It seems that a shroud may be lifted now which will reveal some ugly facts. One thing Germans must see, however, as they engage in this reflection, is that the neo-Nazi phenomenon is not something that has developed in a vacuum.

There are those like former German Central Bank Member Thilo Sarazzin, for example, who have fertilized the racist environment with their views on Turks and Muslims. Therefore one does not have to have the ugly appearance neo-Nazi’s pride in giving themselves, openly advocate or practice violence against Turks in order to be part of what Heather Horn of Atlantic magazine has referred to as “Germany’s new old problem.”

Sarazzin, who cynically mixes sociology with biology, argues in effect that Turks are innately backwards and are “dumbing Germany down.” Such views carry overtones of another era in German history. While Sarazzin’s ideas are reprehensible, it is much more worrying that he has become a media hero and his book a bestseller in Germany.

Al-Jazeera’s media analysis program “Listening Post,” hosted by the Canadian Journalist Richard Gizbert, highlighted the neo-Nazi murders and the role of the German media over the weekend. German academics, media experts, as well as Turkish journalists in that country argued that the German media has always been complicit in the negative stereotyping of Turks.
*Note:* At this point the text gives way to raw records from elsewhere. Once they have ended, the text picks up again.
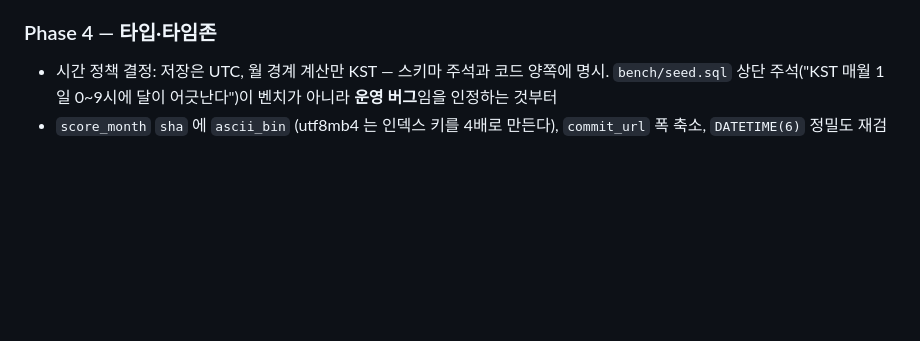
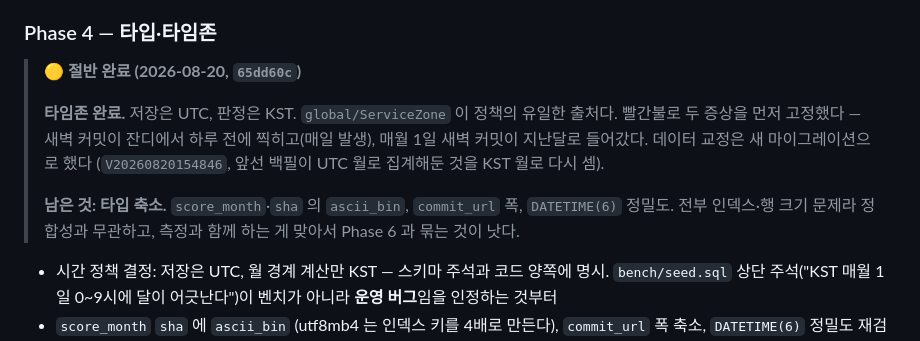
Before and after one commit to Layla7120/code_test_reminder_server, a Markdown page: PLAN-db-foundation.md, the part around the change. Drawn GitHub-style; blank space fills up the shorter version.

```diff
--- a/PLAN-db-foundation.md
+++ b/PLAN-db-foundation.md
@@ -305,6 +305,18 @@ aggregate-table 계획서의 범위가 아니다. Phase 5(DDL 불변조건)에
 
 ### Phase 4 — 타입·타임존
 
+> **🟡 절반 완료 (2026-08-20, `65dd60c`)**
+>
+> **타임존 완료.** 저장은 UTC, 판정은 KST. `global/ServiceZone` 이 정책의 유일한 출처다.
+> 빨간불로 두 증상을 먼저 고정했다 — 새벽 커밋이 잔디에서 하루 전에 찍히고(매일 발생),
+> 매월 1일 새벽 커밋이 지난달로 들어갔다. 데이터 교정은 새 마이그레이션으로 했다
+> (`V20260820154846`, 앞선 백필이 UTC 월로 집계해둔 것을 KST 월로 다시 셈).
+>
+> **남은 것: 타입 축소.** `score_month`·`sha` 의 `ascii_bin`, `commit_url` 폭,
+> `DATETIME(6)` 정밀도. 전부 인덱스·행 크기 문제라 정합성과 무관하고,
+> 측정과 함께 하는 게 맞아서 Phase 6 과 묶는 것이 낫다.
+
+
 - 시간 정책 결정: 저장은 UTC, 월 경계 계산만 KST — 스키마 주석과 코드 양쪽에 명시.
   `bench/seed.sql` 상단 주석("KST 매월 1일 0~9시에 달이 어긋난다")이 벤치가 아니라
   **운영 버그**임을 인정하는 것부터
```
Also changed, not shown: docs/삭제-명세.md (+17 -1 lines).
Perhaps it is a sense of guilt now that is driving the same media to insisting that neo-Nazi actions be exposed fully.

Whatever the case may be, Germans have to start seeing the link between the negative stereotyping of Turks and the “teachings” of the likes of Sarazzin with neo-Nazi thinking. The xenophobic world view that they all represent belong ultimately to the same “species.”

The problem with Germany, unlike any other European country where xenophobia is rising, is that it is a country with a terrible historic baggage when it comes to racism. William Shirer, the author of the epic “Rise and fall of the Third Reich,” had this to say as late as 1990 in the “afterword” to the 30th edition of his book.

“People ask me now: Have the Germans changed? Many in the West appear to believe so. I myself am not so sure, my view no doubt clouded by the personal experience of having lived and worked in Germany in the Nazi time. The truth is that no one really knows the answer to that crucial question.”

The easiest way to get out of this tight spot for Germans is to say: “But people are reacting to Islamic terrorism and are afraid of Islam.” Fear, of course is the best turf for fascism to grow as we saw in Germany circa 1933-1945. Racism against Turks however, existed in Germany before the advent of “Islamic terrorism.”

It remains to be seen if all of this is going to spawn a new understanding among Germans. To cite Shirer, it appears no one really knows the answer to that yet even though we are in 2011. All we see through Sarazzin and his ilk is that the innate feeling that Germans are somehow racially, morally or intellectually superior is still alive and that is the real “disgrace.”